The problem of when the City must act on a timely request to extend the probationary period is created because the personnel manual does not expressly provide for the time within which the City must act. Obviously had the City intended to retain the power to act after the 12 months it could have so provided. Lacking express language to this effect it is reasonable to infer that the last day on which the City should be able to act on a request to extend a probationary term is the end of that term. A contrary interpretation
Conversely, a probationary employee who is not informed within the 12-month probationary period that the City intends to extend his or her probationary status will assume that expiration of the probationary period is equivalent to having satisfactorily performed on probation. Being told otherwise sometime after that date is, to say the least, a rather shocking event with a profound negative effect on the employee's morale and the potential for resultant lessening of morale on others in the department. Thus our decision here precludes granting the City an open-ended time within which it can act and serves to implement the reasonable expectations of the probationary employee.
Having reached this conclusion we are nonetheless reluctant to interpret the 12-month probationary period as being a jurisdictional time limit which would prevent the City from acting on a timely request to extend probation in every case. There may be circumstances which justify an exception.

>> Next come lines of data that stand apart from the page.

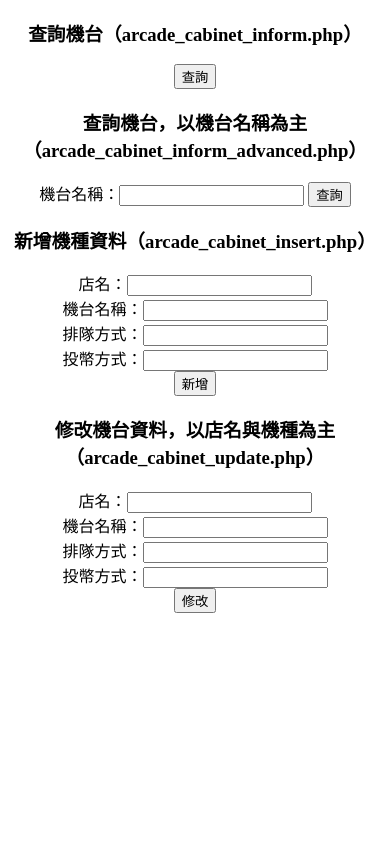
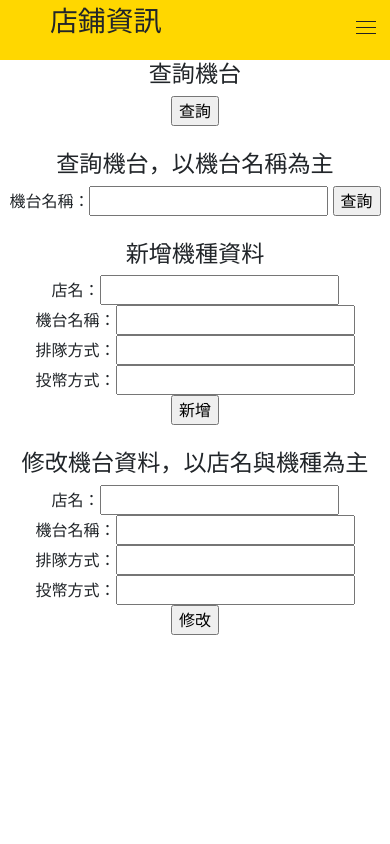
Before and after one commit to ian102991/database_project, a PHP site: page /arcade_cabinet_index.php in a window 390 px wide. Run offline with PHP 8.4, Linux system fonts and the light colour scheme.

Commit message:
Update arcade_cabinet_index.php

```diff
--- a/arcade_cabinet_index.php
+++ b/arcade_cabinet_index.php
@@ -1,25 +1,191 @@
 <!DOCTYPE html>
 <html>
-    <head>
+<head>
         <meta charset="utf-8">
-        <title>Index</title>
+        <link href="https://cdn.jsdelivr.net/npm/bootstrap@5.1.1/dist/css/bootstrap.min.css" rel="stylesheet" integrity="sha384-F3w7mX95PdgyTmZZMECAngseQB83DfGTowi0iMjiWaeVhAn4FJkqJByhZMI3AhiU" crossorigin="anonymous">
+        <title>遊戲機台紀錄系統</title>
+        <style>
+		header {
+			height: 60px;
+			weight: 100px;
+			background-color: Gold;
+		}
+
+		header h1 {
+			position: absolute;
+			left: 50px;
+			line-height: 20px;
+			top:10px;
+		}
+
+		header ul {
+			position: absolute;
+			right: 5vw;
+			top: 10px;
+			line-height: 30px;
+
+		}
+
+		header li {
+			display: inline;
+			margin-right: 4vw;
+		}
+
+		header a {
+			text-decoration: none;
+		}
+
+		header a:hover {
+			text-decoration: underline;
+		}
+
+		.pic {
+			text-align: center;
+		}
+
+		#menu {
+			display: none;
+		}
+
+        table{
+            border: 5px solid black;
+        }
+
+        th, td {
+            border: 3px solid grey;
+        }
+
+		@media screen and (max-width: 768px) {
+			.line {
+				width: 20px;
+				height: 18px;
+				background: #FFF;
+				background-color: Gold;
+				cursor: pointer;
+				display: block;
+				padding: 16px;
+				position: fixed;
+				z-index: 2;
+				right: 20px;
+			}
+
+			.line .menu,
+			.line .menu::before,
+			.line .menu::after {
+				background: #222;
+				content: '';
+				display: block;
+				height: 1px;
+				position: absolute;
+				transition: background ease .3s, top ease .3s .3s, transform ease .3s;
+				width: 20px;
+			}
+
+			.line .menu {
+				left: 18px;
+				top: 27px;
+			}
+
+			.line .menu::before {
+				top: -6px;
+			}
+
+			.line .menu::after {
+				top: 6px;
+			}
+
+			/*
+點選選單變叉叉
+*/
+			#menu:checked+.line .menu {
+				background: transparent;
+			}
+
+			#menu:checked+.line .menu::before {
+				transform: rotate(45deg);
+			}
+
+			#menu:checked+.line .menu::after {
+				transform: rotate(-45deg);
+			}
+
+			#menu:checked+.line .menu::before,
+			#menu:checked+.line .menu::after {
+				top: 0;
+				transition: top ease .3s, transform ease .3s .3s;
+			}
+
+			/*
+選單開合
+*/
+			#menu:checked~.menu-list {
+				width: 200px;
+			}
+
+			.menu-list {
+				width: 0px;
+				height: 100vh;
+				background: #FFF;
+				box-shadow: 0 2px 4px rgba(0, 0, 0, .1);
+				background-color: Gold;
+				padding-top: 60px;
+				position: fixed;
+				z-index: 1;
+				transition: all .6s;
+				overflow: hidden;
+				right: 20px;
+			}
+			.menu-list ul {
+				list-style: none;
+				padding: 0;
+			}
+
+			.menu-list ul>li {
+				display: block;
+				width: 100px;
+			}
+
+			/*
+隱藏核許框
+*/
+			input#menu {
+				display: none;
+			}
+		}
+	</style>
     </head>
 
     <body>
+        <header>
+            <input type="checkbox" id="menu">
+            <label for="menu" class="line">
+                <div class="menu"></div>
+            </label>
+            <h1>店鋪資訊</h1>
+            <div class="menu-list">
+            <ul>
+                <li><a href="index_temp.php">回到首頁</a></li>
+            </ul>
+        </div>
+        </header>
         <center>
             <form action="arcade_cabinet_inform.php" method="get">
-                <h3>查詢機台（arcade_cabinet_inform.php）</h3>
+                <h3>查詢機台</h3>
                 <input type="submit" value="查詢">
             </form>
 
+            <br>
+
             <form action="arcade_cabinet_inform_advanced.php" method="post">
-                <h3>查詢機台，以機台名稱為主（arcade_cabinet_inform_advanced.php）</h3>
+                <h3>查詢機台，以機台名稱為主</h3>
                 機台名稱：<input type="text" name="cabinetName">
                 <input type="submit" name="submit" value="查詢">
             </form>
 
+            <br>
+
             <form action="arcade_cabinet_insert.php" method="post">
-                <h3>新增機種資料（arcade_cabinet_insert.php）</h3>
+                <h3>新增機種資料</h3>
                 店名：<input type="text" name="storeName">
                 <br>
                 機台名稱：<input type="text" name="cabinetName">
@@ -31,8 +197,10 @@
                 <input type="submit" name="submit" value="新增">
             </form>
 
+            <br>
+
             <form action="arcade_cabinet_update.php" method="post">
-                <h3>修改機台資料，以店名與機種為主（arcade_cabinet_update.php）</h3>
+                <h3>修改機台資料，以店名與機種為主</h3>
                 店名：<input type="text" name="storeName">
                 <br>
                 機台名稱：<input type="text" name="cabinetName">
```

The entire probationary period must be considered as a significant part of the testing process for new employees. It is possible there may be events within the last two weeks which will be crucial to a department's decision to extend probation. There may also be cases in which the City cannot rule on an extension request within that period due to the absence of the decision-makers or other extenuating circumstances in personnel services. In these circumstances, and subject to notifying the employee within the 12-month probationary period that an extension request is pending, the City should be able to offer justification for its delay. This procedure is fair to both parties. The City has the burden (1) to inform the employee he or she may not attain permanent status as scheduled and (2) to show cause why it did not act before probation expired. This approach also fairly places the burden on the City because the City, not the employee, has access to the information justifying an extension of the time within which it can act.
Applying that rule here there is nothing to show the City acted in bad faith. Its decision was reached only eight days after the expiration of the original probationary period. O'Dell and the City simply interpreted the
Order reversed with directions for further proceedings consistent with this opinion.
Todd, J., and Benke, J., concurred.